volume 8; ed. Kari Ellen Gade;

VIII. Skaufhala bálkr (Skauf) - 42

Svartr (desyllabified Svartur) á Hofstöðum (Svart) is named in a first-person epilogue to Skaufhala bálkrBálkr about Tassel-tail’ (Svart Skauf 42/4) but his identity is uncertain. The internal evidence of the language and metre of Skauf, together with circumstantial evidence and an evaluation of the sources, point to Svartr Þorleifsson (d. 1392) from Hofstaðir, Reykhólar, Þorskafjörður, north-western Iceland, as the most likely candidate, though two other members of his family were also named Svartr and associated with Hofstaðir and there are two further traditions about authorship (see Introduction to Skauf). Very little is known about Svartr’s life. He appears to have been severely wounded during a fight at the alþingi in 1361, and the year before he died (1391) he went to Norway (see Storm 1888, 367, 407, 420). He apparently had two sons, Páll and Gísli (Jón Þorkelsson 1888, 222).

Skaufhala bálkr — Svart SkaufVIII

Kari Ellen Gade 2017, ‘ Svartr á Hofstöðum, Skaufhala bálkr’ in Margaret Clunies Ross (ed.), Poetry in fornaldarsögur. Skaldic Poetry of the Scandinavian Middle Ages 8. Turnhout: Brepols, p. 948. <> (accessed 21 September 2021)
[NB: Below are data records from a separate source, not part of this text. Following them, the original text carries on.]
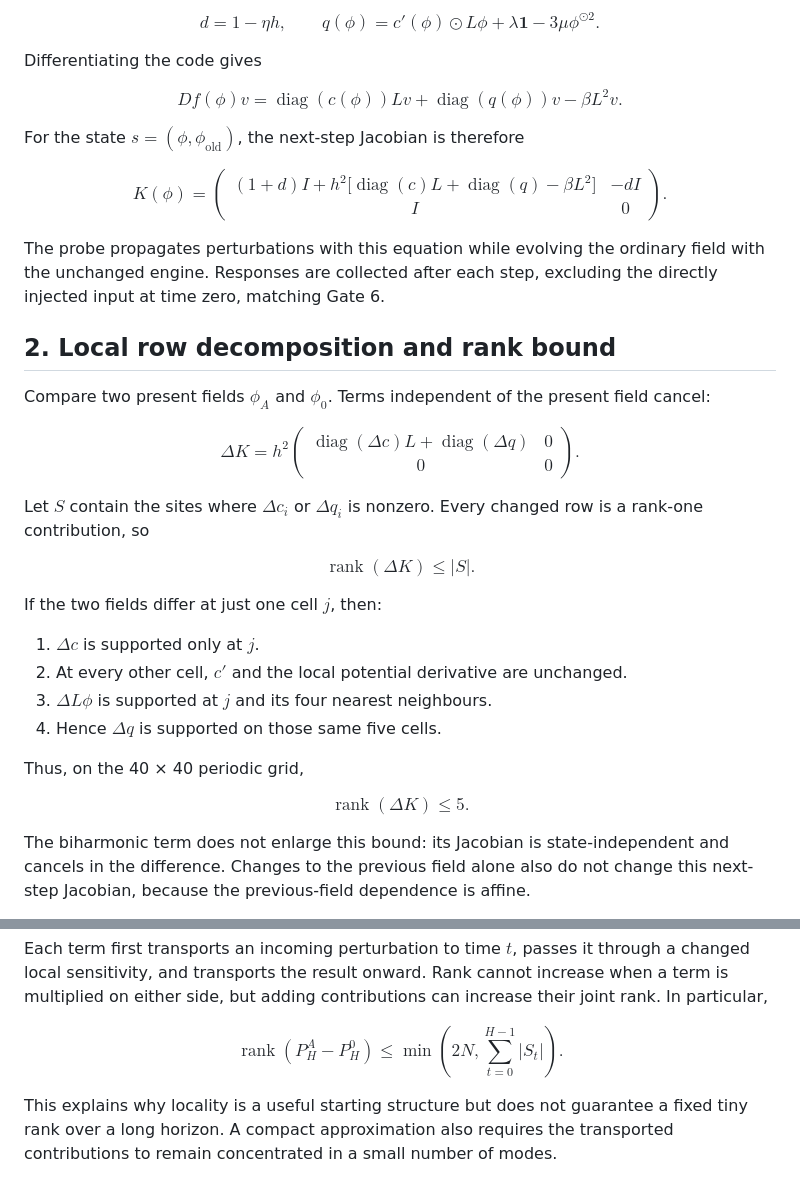
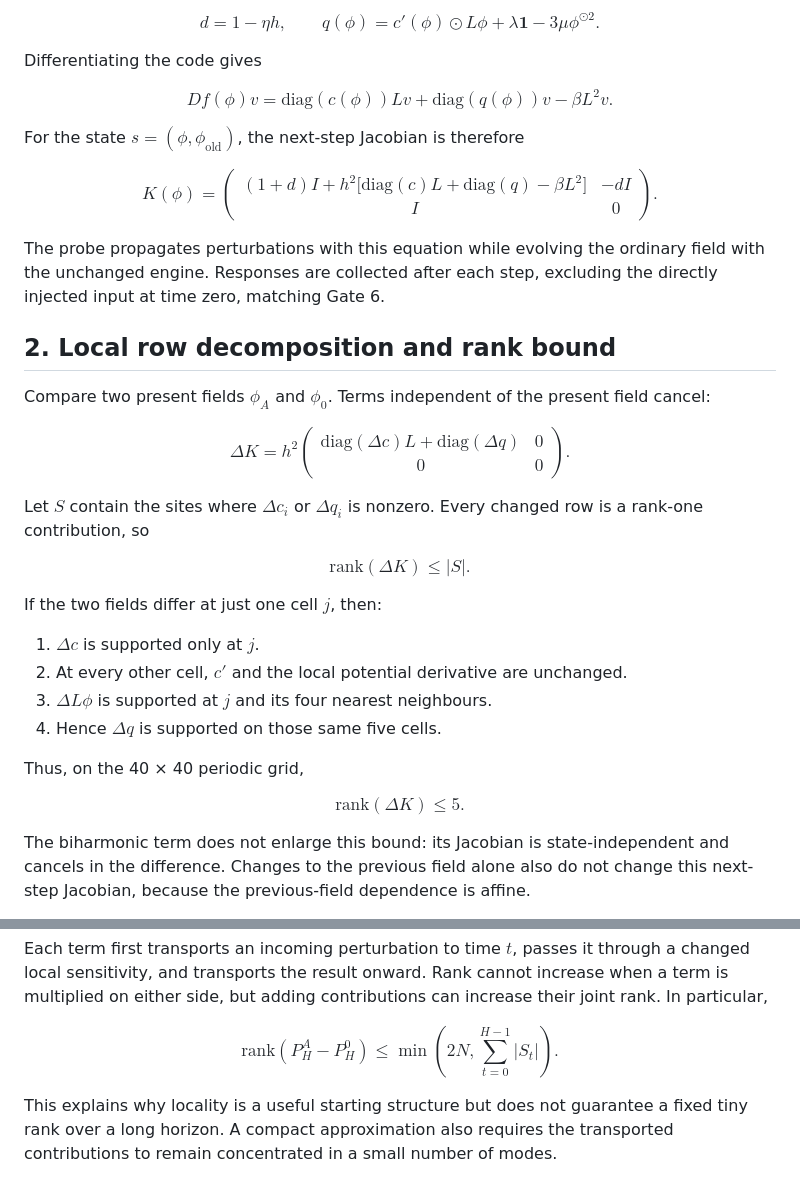
Before and after one commit to anttiluode/Kompressori, a Markdown page: Kompressori_exact_response.md, 2 parts joined by grey strips. Rendered like a GitHub page.

Commit message:
Use GitHub-compatible upright notation in math equations

```diff
--- a/Kompressori_exact_response.md
+++ b/Kompressori_exact_response.md
@@ -57,8 +57,8 @@ Differentiating the code gives
 
 $$
 Df(\phi)v
-=\operatorname{diag}(c(\phi))Lv
-+\operatorname{diag}(q(\phi))v-\beta L^2v.
+=\mathrm{diag}(c(\phi))Lv
++\mathrm{diag}(q(\phi))v-\beta L^2v.
 $$
 
 For the state $s=(\phi,\phi_{\mathrm{old}})$, the next-step Jacobian is therefore
@@ -66,8 +66,8 @@ For the state $s=(\phi,\phi_{\mathrm{old}})$, the next-step Jacobian is therefor
 $$
 K(\phi)=
 \begin{pmatrix}
-(1+d)I+h^2\bigl[\operatorname{diag}(c)L+
-\operatorname{diag}(q)-\beta L^2\bigr] & -dI\\
+(1+d)I+h^2\bigl[\mathrm{diag}(c)L+
+\mathrm{diag}(q)-\beta L^2\bigr] & -dI\\
 I&0
 \end{pmatrix}.
 $$
@@ -81,7 +81,7 @@ Compare two present fields $\phi_A$ and $\phi_0$. Terms independent of the prese
 $$
 \Delta K=h^2
 \begin{pmatrix}
-\operatorname{diag}(\Delta c)L+\operatorname{diag}(\Delta q)&0\\
+\mathrm{diag}(\Delta c)L+\mathrm{diag}(\Delta q)&0\\
 0&0
 \end{pmatrix}.
 $$
@@ -89,7 +89,7 @@ $$
 Let $S$ contain the sites where $\Delta c_i$ or $\Delta q_i$ is nonzero. Every changed row is a rank-one contribution, so
 
 $$
-\operatorname{rank}(\Delta K)\le |S|.
+\mathrm{rank}(\Delta K)\le |S|.
 $$
 
 If the two fields differ at just one cell $j$, then:
@@ -102,7 +102,7 @@ If the two fields differ at just one cell $j$, then:
 Thus, on the 40 × 40 periodic grid,
 
 $$
-\boxed{\operatorname{rank}(\Delta K)\le5.}
+\boxed{\mathrm{rank}(\Delta K)\le5.}
 $$
 
 The biharmonic term does not enlarge this bound: its Jacobian is state-independent and cancels in the difference. Changes to the previous field alone also do not change this next-step Jacobian, because the previous-field dependence is affine.
@@ -128,7 +128,7 @@ Empty products are identities.
 Each term first transports an incoming perturbation to time $t$, passes it through a changed local sensitivity, and transports the result onward. Rank cannot increase when a term is multiplied on either side, but adding contributions can increase their joint rank. In particular,
 
 $$
-\operatorname{rank}(P_H^A-P_H^0)
+\mathrm{rank}(P_H^A-P_H^0)
 \le \min\left(2N,\sum_{t=0}^{H-1}|S_t|\right).
 $$
 
```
stanzas:  1   2   3   4   5   6   7   8   9   10   11   12   13   14   15   16   17   18   19   20   21   22   23   24   25   26   27   28   29   30   31   32   33   34   35   36   37   38   39   40   41   42 

SkP info: VIII, 984

old edition introduction edition manuscripts transcriptions concordance search files

41 — Svart Skauf 41VIII

edition interactive full text transcriptions old edition references concordance


Cite as: Kari Ellen Gade (ed.) 2017, ‘Svartr á Hofstöðum, Skaufhala bálkr 41’ in Margaret Clunies Ross (ed.), Poetry in fornaldarsögur. Skaldic Poetry of the Scandinavian Middle Ages 8. Turnhout: Brepols, p. 984.

Bjóz þá skolli         í ból sitt fara;
beit hann helstingi         hart til bana.
Þar mun hann verða         þjófr afgamall
líf að láta;         lokið er kvæði.

Þá bjóz skolli fara í ból sitt; helstingi beit hann hart til bana. Þar mun hann verða að láta líf, afgamall þjófr; lokið er kvæði.

Then the fox prepared to go into his den; mortal pain bit him hard to death. There he has to end his life, the ancient thief; the poem is finished.

Mss: 603(82) (ll. 1-7), Rask87ˣ(115v)

Readings: [3] hann: om. Rask87ˣ    [5] hann verða: þjófur Rask87ˣ    [6] þjófr: mjög Rask87ˣ    [7] að: hafa Rask87ˣ;    láta: ‘l[…]’ 603, látið Rask87ˣ    [8] lokið er kvæði: so Rask87ˣ

Editions: Kölbing 1876, 246, Jón Þorkelsson 1888, 235, CPB II, 384, Jón Þorkelsson 1922-7, 159, Páll Eggert Ólason 1947, 6-70.

Notes: [5] hann verða ‘he has’: In Rask87ˣ this phrase is replaced by þjófur ‘thief’, resulting in double alliteration in this odd line, which is metrically fine but has consequences for the structure of the next two lines (see Notes to ll. 6 and 7). — [6] þjófr ‘thief’: Because, in Rask87ˣ, þjófur ‘thief’ was moved to l. 5 (see Note to l. 5), mjög ‘very’ has been added in its place. The adv. is, however, unmetrical, because it leaves the line without alliteration. — [7] að láta ‘to end’: Fol. 82 of 603 ends here with ‘l[…]’ and Rask87ˣ has hafa látið ‘have lost’ (mun hafa látið ‘must have lost’ (ll. 5, 7)), a construction forced by the change in l. 5, noted above. — [8]: The line is supplied from Rask87ˣ.

Runic data from Samnordisk runtextdatabas, Uppsala universitet, unless otherwise stated